The Daily Herald wrote an excellent article about the fountain.  One of my favorite stories recounted in the article is how the fountain was used to "duck," or throw people in the fountain, several Provo High School students who did not show up to a mandatory day of service.  I also enjoyed the story about a group of kids who would hold onto car bumpers in the intersection and get a quick ride down the street.

The fountain was eventually moved because it was a traffic hazard.  Automobile accidents were extremely common around it, especially in the winter time when the fountain froze over and the ice spilled onto the street.  Since University Ave is a state highway, the state offered to remove the fountain.  Although several individuals wanted to move the fountain to a local park as a commemoration of the horse and buggy era, the city accepted the states offer when no funds could be found to move the fountain.

Below is an additional photo of the fountain looking towards the east.

Historic photo courtesy of Brigham Young University, Lee Library, L. Tom Perry Special Collection

In the first photo of this post, you can see one of the most prominent buildings in Provo, the First National Bank Building (which may be known as the Commercial and Savings Building), which is currently part of Provo Town Square.  Below is a picture of the building from 1880 and what it currently looks like.

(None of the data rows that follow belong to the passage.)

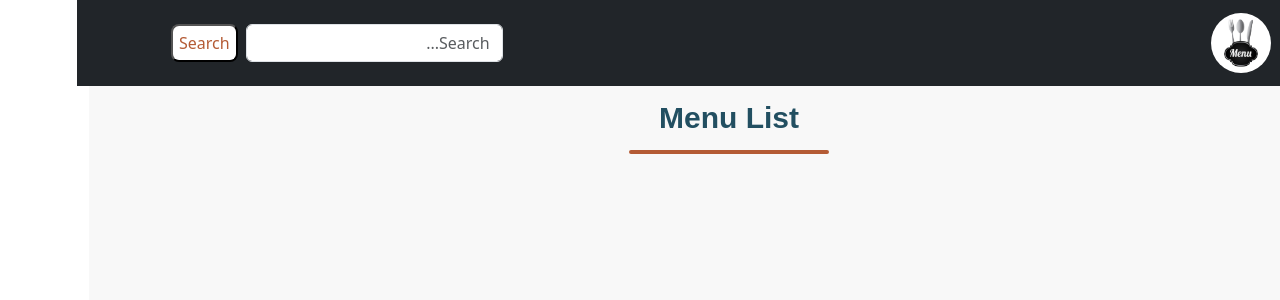
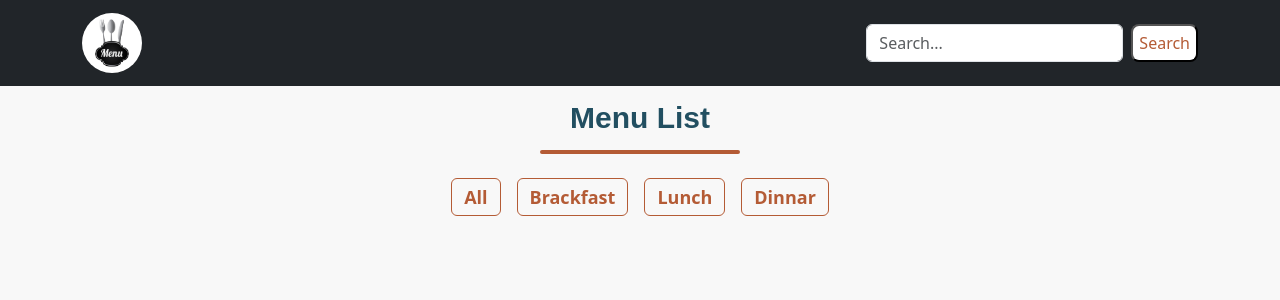
Before and after one commit to Yusra-AlRahbi/Resturant-MenuWebsite, a React (Vite) app: page / in a window 1280 px wide. Shown: the top 300 px of the page. Built offline with nearby package versions, Linux system fonts and the light colour scheme.

Commit message:
Create Category component

```diff
--- a/index.html
+++ b/index.html
@@ -1,5 +1,5 @@
 <!doctype html>
-<html dir="rtl" lang="ar">
+<html dir="ltl" lang="en">
   <head>
     <meta charset="UTF-8" />
     <link rel="icon" type="image/svg+xml" href="/vite.svg" />
--- a/src/App.jsx
+++ b/src/App.jsx
@@ -1,18 +1,18 @@
-import { Container } from "react-bootstrap"
-import NavBar from "./components/NavBar"
-import Header from "./components/Header"
-
-
+import { Container } from "react-bootstrap";
+import NavBar from "./components/NavBar";
+import Header from "./components/Header";
+import Category from "./components/Category";
 
 function App() {
   return (
- <div className="color_body">
-  <NavBar/>
-  <Container>
-<Header/>
-  </Container>
- </div>
-  )
+    <div className="color_body">
+      <NavBar />
+      <Container>
+        <Header />
+        <Category/>
+      </Container>
+    </div>
+  );
 }
 
-export default App
+export default App;
--- /dev/null
+++ b/src/components/Category.jsx
@@ -0,0 +1,19 @@
+
+import { Col, Row } from 'react-bootstrap'
+
+function Category() {
+  return (
+    <Row className='my-2 mb-5'>
+        <Col sm="12" className='d-flex justify-content-center'>
+        <div>
+            <button className='btn mx-2'>All</button>
+            <button className='btn mx-2'>Brackfast</button>
+            <button className='btn mx-2'>Lunch</button>
+            <button className='btn mx-2'>Dinnar</button>
+        </div>
+        </Col>
+    </Row>
+  )
+}
+
+export default Category
--- a/src/components/Header.jsx
+++ b/src/components/Header.jsx
@@ -1,4 +1,4 @@
-import React from "react";
+
 import { Row, Col } from "react-bootstrap";
 
 function Header() {
--- a/src/index.css
+++ b/src/index.css
@@ -25,6 +25,7 @@
   background-color: #f8f8f8;
   letter-spacing: 0;
   line-height: 24px;
+  border: 1px solid #b45b35;
 }
 
 .btn-search{
```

Historic photo courtesy of Brigham Young University, Lee Library, L. Tom Perry Special Collection

The Provo City Website has an excellent summary about the history of this building.  It reads:

"Businessmen A. O. Smoote organized the First National Bank of Provo in 1882 and constructed their first building on this site in 1884.  In 1894 the Provo Commercial and Savings Bank took over First National.  Reed Smoot, president, had organized the new bank in 1890.  Provo Commercial and Savings constructed this building in 1904.  Like the Knight Block, the architect for this building was Richard C. Watkins.  Watkins also designed College Hall and other commercial buildings on University and Center during the real estate boom in Provo at the turn of the century.  The new bank resembles the Knight Block and is late Richardson Romanesque-Commercial.  The ground level has been altered, eliminating the large arched window.  Look especially for the capitals on the free standing and engauged columns.  They have some of the finest hand carved masonry work in provo.  The carving which are also are Richardson Romanesque inspired, included Gothic creatures and naturalistic designs such as leaves.  The second level has remained essentially intact."

As nerdy as it sounds, I got really excited when I read that the building is in the Richardson-Romanesque style because my favorite building in Salt Lake, the City and County Building, is also Richardson-Romanesque.  One additional historical note is that the first building at this site held class for Brigham Young Academy after the Lewis Building was destroyed in 1884.

Below are a couple of additional photos of the building throughout the years.

Photo courtesy of Brigham Young University, Lee Library, L. Tom Perry Special Collection

LOST IN HISTORY:  The other day I read about a building in Provo that has been lifted off its foundation and is resting on stilts about 5 feet of the ground so that a 38 foot basement can be dug.  Which building is it?  As a couple extra hints, it is located in the vicinity of the First National Bank Building and it has been covered in a couple of previous posts.  If you would like to see pictures of it rest on stilts, take a look at the Skyscraperpage Forum.


  1. Im pretty sure your talking about the Provo Tabernacle...

  2. Correct! Check out the photos on the Skyscraper Page. It is pretty crazy looking.

  3. Love, love, love the pictures on Skyscraper Forum. I also wanted to vote for the Provo Temple/Tabernacle.

  4. Thanks for posting this. My great-great grandpa worked at the Commercial and Savings Bank in the lat 1800s early 1900's